Athens, Greece, 1991
A post-tensioned concrete house of glass and sunscreens is perched above the ancient city of Athens, Greece. Built for a Greek shipping family, the house has a "kaliroma," or panoramic view of the whole city. Perched high near the top of a mountain overlooking the plain of Attica some five hundred feet below, this house is built in reinforced concrete. the sunscreens are supported by columns formed by vertical 3" boards that suggest to the eye the fluting of neoclassicism. The long sweep of the house looks out over this historic plain as it steps down he steep slope of solid rock, allowing lineal terraces to share the drama of the site through the glass walls the define the interior. The taut skin of glass is repeated by the reflective nature of this endlessly cooperative material in the nearly invisible railings at each level. The owners have an extensive and beautiful collection of 20th century Greek paintings which give the interiors a serious and calming presence while one experiences the ever changing quality of light beyond parallel stretch of the terraces. The house actually has three more levels than the three floor plans shown on the right. The spiral stairs lead up to a dramatic smaller library/study that has the entire roof as its terrace. The lower level serve as galleries for the important private collection as well as cabanas supporting the large swimming pool and its sunny terraces carved out from the rock that forms the site. This house, like its neighbor, was designed in 1978. Because of a series of building moratoriums and Byzantine bureaucratic maneuvering they were not completed until 1992. The architect is grateful to his longtime friend and Athenian colleague, Andreas Simeon, for his patience and, in the case of the pool and sun pavilion, his design contribution as well.
Published: House Beauitful, March 1992: 78-85; Architecture, October 1992: 102-103; Architectural Recors, Sept. 1982: 112-119; New York Times, Dec 8, 1985: B8
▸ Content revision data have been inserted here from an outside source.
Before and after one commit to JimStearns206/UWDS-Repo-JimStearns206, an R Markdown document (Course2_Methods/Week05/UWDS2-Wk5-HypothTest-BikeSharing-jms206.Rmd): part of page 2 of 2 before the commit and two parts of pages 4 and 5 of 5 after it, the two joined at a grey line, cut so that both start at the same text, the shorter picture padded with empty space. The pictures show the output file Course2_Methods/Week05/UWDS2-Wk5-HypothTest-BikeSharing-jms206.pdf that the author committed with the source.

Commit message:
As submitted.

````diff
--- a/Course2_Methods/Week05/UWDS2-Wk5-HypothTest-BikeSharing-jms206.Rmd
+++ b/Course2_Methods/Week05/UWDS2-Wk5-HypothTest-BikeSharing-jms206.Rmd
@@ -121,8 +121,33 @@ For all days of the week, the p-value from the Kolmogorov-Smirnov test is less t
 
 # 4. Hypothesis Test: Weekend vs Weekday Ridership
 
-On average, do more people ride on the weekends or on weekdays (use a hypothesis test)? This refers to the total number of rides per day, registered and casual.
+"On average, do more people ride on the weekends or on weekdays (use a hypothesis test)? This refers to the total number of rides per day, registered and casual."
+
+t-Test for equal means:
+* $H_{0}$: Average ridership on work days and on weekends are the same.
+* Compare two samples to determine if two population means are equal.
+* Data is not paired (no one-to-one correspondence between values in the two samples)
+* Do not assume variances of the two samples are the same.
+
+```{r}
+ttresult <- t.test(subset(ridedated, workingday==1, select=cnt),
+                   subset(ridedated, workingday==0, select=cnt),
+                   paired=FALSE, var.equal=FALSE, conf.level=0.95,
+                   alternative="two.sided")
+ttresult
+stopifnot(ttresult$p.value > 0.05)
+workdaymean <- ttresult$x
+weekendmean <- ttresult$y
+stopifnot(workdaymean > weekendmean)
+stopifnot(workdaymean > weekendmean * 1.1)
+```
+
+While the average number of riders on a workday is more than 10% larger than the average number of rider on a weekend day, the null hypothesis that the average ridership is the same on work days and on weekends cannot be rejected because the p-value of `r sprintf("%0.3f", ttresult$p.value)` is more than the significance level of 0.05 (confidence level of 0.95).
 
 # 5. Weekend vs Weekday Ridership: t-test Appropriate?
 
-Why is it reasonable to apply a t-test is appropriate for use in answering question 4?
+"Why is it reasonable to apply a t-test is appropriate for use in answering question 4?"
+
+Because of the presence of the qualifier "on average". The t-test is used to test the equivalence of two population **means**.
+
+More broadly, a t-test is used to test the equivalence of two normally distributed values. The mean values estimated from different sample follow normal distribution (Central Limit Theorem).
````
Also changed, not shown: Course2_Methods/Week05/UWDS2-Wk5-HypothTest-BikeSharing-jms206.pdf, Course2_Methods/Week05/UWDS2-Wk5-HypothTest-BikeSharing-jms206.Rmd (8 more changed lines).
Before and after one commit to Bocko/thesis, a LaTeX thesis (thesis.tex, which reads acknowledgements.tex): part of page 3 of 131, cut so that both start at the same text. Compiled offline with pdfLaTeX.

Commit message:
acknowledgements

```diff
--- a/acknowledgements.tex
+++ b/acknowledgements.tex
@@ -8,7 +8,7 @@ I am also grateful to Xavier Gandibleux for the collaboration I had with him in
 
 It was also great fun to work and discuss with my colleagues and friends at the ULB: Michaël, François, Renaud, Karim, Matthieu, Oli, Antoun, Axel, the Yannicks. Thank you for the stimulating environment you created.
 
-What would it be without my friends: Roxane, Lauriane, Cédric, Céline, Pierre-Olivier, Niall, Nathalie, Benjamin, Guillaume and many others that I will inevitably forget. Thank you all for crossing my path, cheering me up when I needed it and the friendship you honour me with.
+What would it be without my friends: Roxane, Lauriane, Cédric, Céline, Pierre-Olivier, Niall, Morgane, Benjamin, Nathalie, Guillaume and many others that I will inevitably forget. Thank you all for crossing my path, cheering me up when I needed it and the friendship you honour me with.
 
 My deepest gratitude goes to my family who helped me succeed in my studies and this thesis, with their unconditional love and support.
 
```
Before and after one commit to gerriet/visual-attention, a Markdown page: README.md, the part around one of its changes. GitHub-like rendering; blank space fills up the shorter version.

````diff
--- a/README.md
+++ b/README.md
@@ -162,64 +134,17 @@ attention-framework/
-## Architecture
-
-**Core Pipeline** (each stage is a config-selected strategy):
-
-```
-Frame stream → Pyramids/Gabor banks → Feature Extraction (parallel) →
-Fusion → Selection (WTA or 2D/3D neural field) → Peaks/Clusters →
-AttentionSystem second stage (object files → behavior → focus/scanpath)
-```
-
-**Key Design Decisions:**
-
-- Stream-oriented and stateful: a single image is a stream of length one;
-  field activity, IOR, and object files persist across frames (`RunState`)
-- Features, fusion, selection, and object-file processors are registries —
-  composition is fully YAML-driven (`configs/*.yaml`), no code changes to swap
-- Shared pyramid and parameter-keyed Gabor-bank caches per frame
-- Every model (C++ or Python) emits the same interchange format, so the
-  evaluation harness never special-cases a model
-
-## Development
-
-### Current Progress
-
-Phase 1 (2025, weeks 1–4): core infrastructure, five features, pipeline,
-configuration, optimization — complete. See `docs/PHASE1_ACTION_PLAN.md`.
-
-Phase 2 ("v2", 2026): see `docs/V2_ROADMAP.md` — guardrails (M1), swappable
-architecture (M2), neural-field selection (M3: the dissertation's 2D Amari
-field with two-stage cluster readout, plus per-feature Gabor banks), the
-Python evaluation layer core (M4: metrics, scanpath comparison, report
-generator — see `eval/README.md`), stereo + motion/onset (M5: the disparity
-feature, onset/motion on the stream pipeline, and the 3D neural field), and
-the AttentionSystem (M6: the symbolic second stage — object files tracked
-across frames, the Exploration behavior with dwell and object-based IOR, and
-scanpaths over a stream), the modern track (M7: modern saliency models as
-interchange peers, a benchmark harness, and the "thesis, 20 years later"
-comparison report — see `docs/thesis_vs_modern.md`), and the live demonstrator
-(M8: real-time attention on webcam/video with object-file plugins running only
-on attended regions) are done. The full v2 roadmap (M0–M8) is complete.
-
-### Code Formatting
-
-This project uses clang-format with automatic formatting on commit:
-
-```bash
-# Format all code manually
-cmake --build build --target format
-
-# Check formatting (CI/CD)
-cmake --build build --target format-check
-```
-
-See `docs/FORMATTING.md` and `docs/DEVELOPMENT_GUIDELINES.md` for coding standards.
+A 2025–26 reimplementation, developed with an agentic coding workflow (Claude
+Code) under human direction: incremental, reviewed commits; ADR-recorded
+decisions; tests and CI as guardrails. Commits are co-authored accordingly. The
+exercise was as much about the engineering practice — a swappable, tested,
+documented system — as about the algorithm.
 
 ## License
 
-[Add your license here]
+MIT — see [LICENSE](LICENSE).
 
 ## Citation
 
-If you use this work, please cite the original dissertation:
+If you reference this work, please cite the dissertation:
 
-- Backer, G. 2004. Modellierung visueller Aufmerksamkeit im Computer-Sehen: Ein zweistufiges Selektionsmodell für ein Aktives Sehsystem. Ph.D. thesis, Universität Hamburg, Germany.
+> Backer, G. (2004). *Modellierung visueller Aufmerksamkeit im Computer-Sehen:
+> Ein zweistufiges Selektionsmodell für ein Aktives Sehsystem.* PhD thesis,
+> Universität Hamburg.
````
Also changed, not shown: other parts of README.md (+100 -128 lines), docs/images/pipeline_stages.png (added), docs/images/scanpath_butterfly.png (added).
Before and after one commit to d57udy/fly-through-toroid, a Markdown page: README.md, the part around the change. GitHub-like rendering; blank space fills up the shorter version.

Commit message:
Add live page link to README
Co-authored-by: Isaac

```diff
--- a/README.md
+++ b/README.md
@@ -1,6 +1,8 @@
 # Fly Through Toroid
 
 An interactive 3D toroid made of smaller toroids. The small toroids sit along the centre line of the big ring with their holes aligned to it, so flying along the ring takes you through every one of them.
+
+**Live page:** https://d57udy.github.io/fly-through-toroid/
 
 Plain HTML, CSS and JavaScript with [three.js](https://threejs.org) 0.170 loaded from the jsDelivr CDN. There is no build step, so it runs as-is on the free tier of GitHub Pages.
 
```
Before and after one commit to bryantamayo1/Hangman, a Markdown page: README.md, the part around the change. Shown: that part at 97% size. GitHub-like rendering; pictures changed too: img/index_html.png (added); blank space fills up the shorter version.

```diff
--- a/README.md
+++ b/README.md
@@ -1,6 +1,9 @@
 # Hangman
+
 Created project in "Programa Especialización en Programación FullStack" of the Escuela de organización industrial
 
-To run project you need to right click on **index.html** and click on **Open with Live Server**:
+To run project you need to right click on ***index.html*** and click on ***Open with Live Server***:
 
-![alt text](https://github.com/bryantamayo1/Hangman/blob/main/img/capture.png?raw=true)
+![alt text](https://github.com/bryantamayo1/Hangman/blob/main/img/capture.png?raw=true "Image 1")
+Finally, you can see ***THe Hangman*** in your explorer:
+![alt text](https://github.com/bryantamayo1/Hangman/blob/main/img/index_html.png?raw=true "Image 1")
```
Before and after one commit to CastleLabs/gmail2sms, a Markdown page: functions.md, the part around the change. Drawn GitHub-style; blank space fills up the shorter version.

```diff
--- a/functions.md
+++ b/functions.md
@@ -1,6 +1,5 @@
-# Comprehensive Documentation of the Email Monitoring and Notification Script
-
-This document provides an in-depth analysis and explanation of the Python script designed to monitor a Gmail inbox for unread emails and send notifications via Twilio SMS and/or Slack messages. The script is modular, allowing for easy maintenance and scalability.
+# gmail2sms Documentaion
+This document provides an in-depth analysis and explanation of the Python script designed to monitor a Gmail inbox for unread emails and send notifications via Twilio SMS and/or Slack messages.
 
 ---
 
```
Project Architect: Andreas Simion
Project Interior Designer: Therese Baron Gurney
Architectural Photography: Robert C. Lautman.